Protesting the Tax Protesters
by James Ostrowski by James Ostrowski
I am not now nor have I ever been a big fan of the “tax protester” movement.
Wikipedia has a good definition:
“A tax protester is an individual who denies the obligation to pay a tax (for which the government has determined that person is liable) based on a belief that the government is acting outside of its legal authority when imposing such taxes.”
Tax protesters make what I believe are arcane legal arguments about why this or that tax has no legal basis. I’m not going to bother over the details of their arguments. I’ve heard them for over 25 years ad nauseum. Fortunately, law professor Jonathan R. Siegel has performed that disagreeable task for us.
The courts have held that there is a legal obligation to pay taxes. What the “legal” in that term means exactly is a very interesting question which I addressed at length in a law school paper which I will publish at some point.
Bottom line: "legal" means that if you do not comply, the government may use physical coercion against you.
The tax protesters apparently believe that if they make their esoteric arguments to the authorities that the authorities will magically cease to enforce tax laws. It’s a complete waste of time in my view. Many tens of thousands of people have spent many hundreds of thousands of dollars supporting the tax protester movement. What have they accomplished? Several of them have helped increase taxes for federal prisons.
According to Wikipedia, several prominent tax protesters, including Irwin Schiff, have been convicted and sentenced to prison. As long ago as the early 1980’s my law professor, Henry Mark Holzer, told me that tax protesters were getting killed in the "advance sheets," the most recent decisions of the U. S. Courts of Appeal.
Tax protesters are not exercising civil disobedience as Henry David Thoreau did. That would be an entirely different strategy. Civil disobedience involves deliberately violating an unjust law so as to arouse public sentiment against it. That is not what tax protesters are doing. Thoreau wrote in this regard:

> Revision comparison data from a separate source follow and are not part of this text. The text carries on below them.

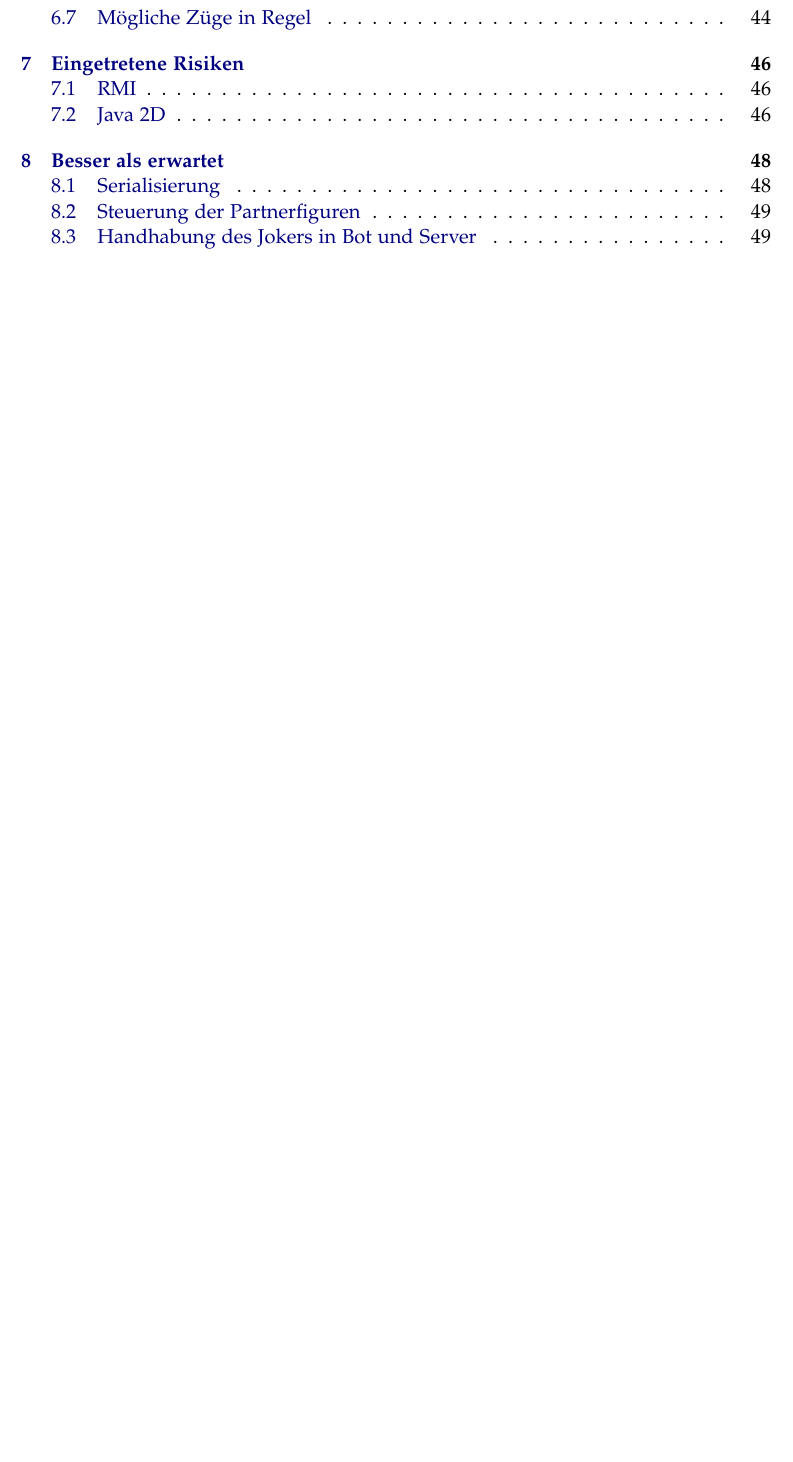
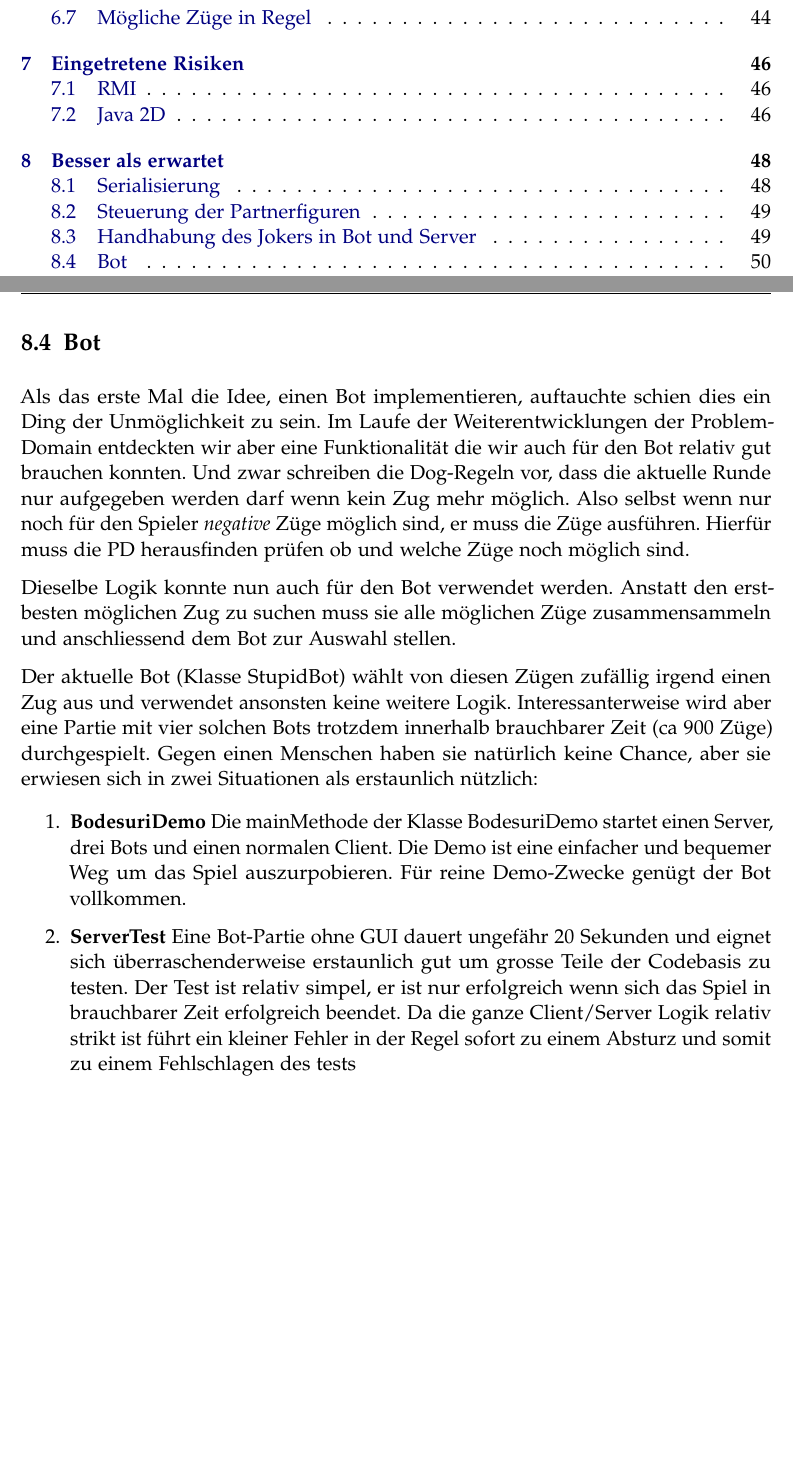
Before and after one commit to retoo/bodesuri, a LaTeX document (doc/design/design.tex): part of page 5 of 55 before the commit and two parts of pages 5 and 55 of 56 after it, the two joined at a grey line, cut so that both start at the same text, the shorter picture padded with empty space. Compiled offline with pdfLaTeX; an older LaTeX class or package is replaced by its successor.

Commit message:
- besser als erwartet für bot
svn path=/trunk/; revision=1471

```diff
--- a/doc/design/design.tex
+++ b/doc/design/design.tex
@@ -954,6 +953,21 @@ Auch auf dem Server ist der Joker kein Spezialfall. Er erhält vom Client eine Z
 
 % TODO: Vielleicht noch etwas über die Behandlung des Jokers im GUI schreiben.
 
+\subsection{Bot}
+
+Als das erste Mal die Idee, einen Bot implementieren, auftauchte schien dies ein Ding der Unmöglichkeit zu sein. Im Laufe der Weiterentwicklungen der Problem-Domain entdeckten wir aber eine Funktionalität die wir auch für den Bot relativ gut brauchen konnten. Und zwar schreiben die Dog-Regeln vor, dass die aktuelle Runde nur aufgegeben werden darf wenn kein Zug mehr möglich. Also selbst wenn nur noch für den Spieler \emph{negative} Züge möglich sind, er muss die Züge ausführen. Hierfür muss die PD herausfinden prüfen ob und welche Züge noch möglich sind.
+
+Dieselbe Logik konnte nun auch für den Bot verwendet werden. Anstatt den erst-besten möglichen Zug zu suchen muss sie alle möglichen Züge zusammensammeln und anschliessend dem Bot zur Auswahl stellen.
+
+Der aktuelle Bot (Klasse StupidBot) wählt von diesen Zügen zufällig irgend einen Zug aus und verwendet ansonsten keine weitere Logik. Interessanterweise wird aber eine Partie mit vier solchen Bots trotzdem innerhalb brauchbarer Zeit (ca 900 Züge) durchgespielt. Gegen einen Menschen haben sie natürlich keine Chance, aber sie erwiesen sich in zwei Situationen als erstaunlich nützlich:
+
+% TODO: Robin: wollen wir da noch deinen Text zum thema möglicheZuege/Kannziehen miteinabinden? (-reto)
+
+\begin{enumerate}
+	\item \textbf{BodesuriDemo} Die mainMethode der Klasse BodesuriDemo startet einen Server, drei Bots und einen normalen Client. Die Demo ist eine einfacher und bequemer Weg um das Spiel auszurpobieren. Für reine Demo-Zwecke genügt der Bot vollkommen.
+	\item \textbf{ServerTest} Eine Bot-Partie ohne GUI dauert ungefähr 20 Sekunden und eignet sich überraschenderweise erstaunlich gut um grosse Teile der Codebasis zu testen. Der Test ist relativ simpel, er ist nur erfolgreich wenn sich das Spiel in brauchbarer Zeit erfolgreich beendet. Da die ganze Client/Server Logik relativ strikt ist führt ein kleiner Fehler in der Regel sofort zu einem Absturz und somit zu einem Fehlschlagen des tests
+\end{enumerate}
+
 \clearpage
 \listoffigures
 
```
Also changed, not shown: doc/design/design.tex (3 more changed lines).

Cast your whole vote, not a strip of paper merely, but your whole influence. . . . If a thousand men were not to pay their tax bills this year, that would not be a violent and bloody measure, as it would be to pay them, and enable the State to commit violence and shed innocent blood. This is, in fact, the definition of a peaceable revolution, if any such is possible.
Much tax protester time is spent praying to the Constitution. Big problem. Constitutions don’t limit government power because the government has claimed the exclusive right to say what they mean.
More importantly, the Constitution is a legal document. Law is a reflection of pre-legal values. The values that gave rise to the Constitution are in large part dead. The vast majority of the public no longer holds them. You might as well be speaking Chinese to them.
Worse yet, a large portion of the population is on the federal dole. They’ll favor the tax authorities over the most elegant legal arguments against the legality of the federal income tax. This is the tax protesters’ biggest problem and yet I have never heard them address it!
Let’s assume for the sake of argument that the Supreme Court bought these tax protester arguments and held that the income tax as presently understood is unconstitutional. Congress would meet in the morning and approve a constitutional amendment retroactively overruling that decision. 38 state legislatures would meet in the afternoon and ratify the amendment. Yawn.
Even as political strategy, tax protesting fails. It takes enormous effort just to understand their arguments and it’s virtually impossible to translate them into plain English for a mass audience. Also, by urging individuals to stand up to the system by themselves, they allow the government to pursue a divide and conquer strategy. They counter with the common sense and intuitively appealing argument that the tax protesters are just making the rest of us pay more. A much more effective argument is to argue for a general and steep decline in taxation for all of us.
If legal arguments are a waste of time, how do we fight confiscatory taxation? By making moral, philosophical, economic, historical and practical arguments against it. And by explaining why the various programs funded by taxation are unnecessary or destructive and can be replaced by market-based solutions.
To fight tax slavery and the horrendously destructive policies it funds, support the organizations working hard to end it: the Mises Institute, LewRockwell.com, the Future of Freedom Foundation, and the newest kid on the block Free New York. FFF has recently published a fine three-part series by Sheldon Richman exposing some of the fallacious arguments of the tax protesters.
January 1, 2007
James Ostrowski is an attorney in Buffalo, New York and author of Political Class Dismissed: Essays Against Politics, Including "What’s Wrong With Buffalo." See his website.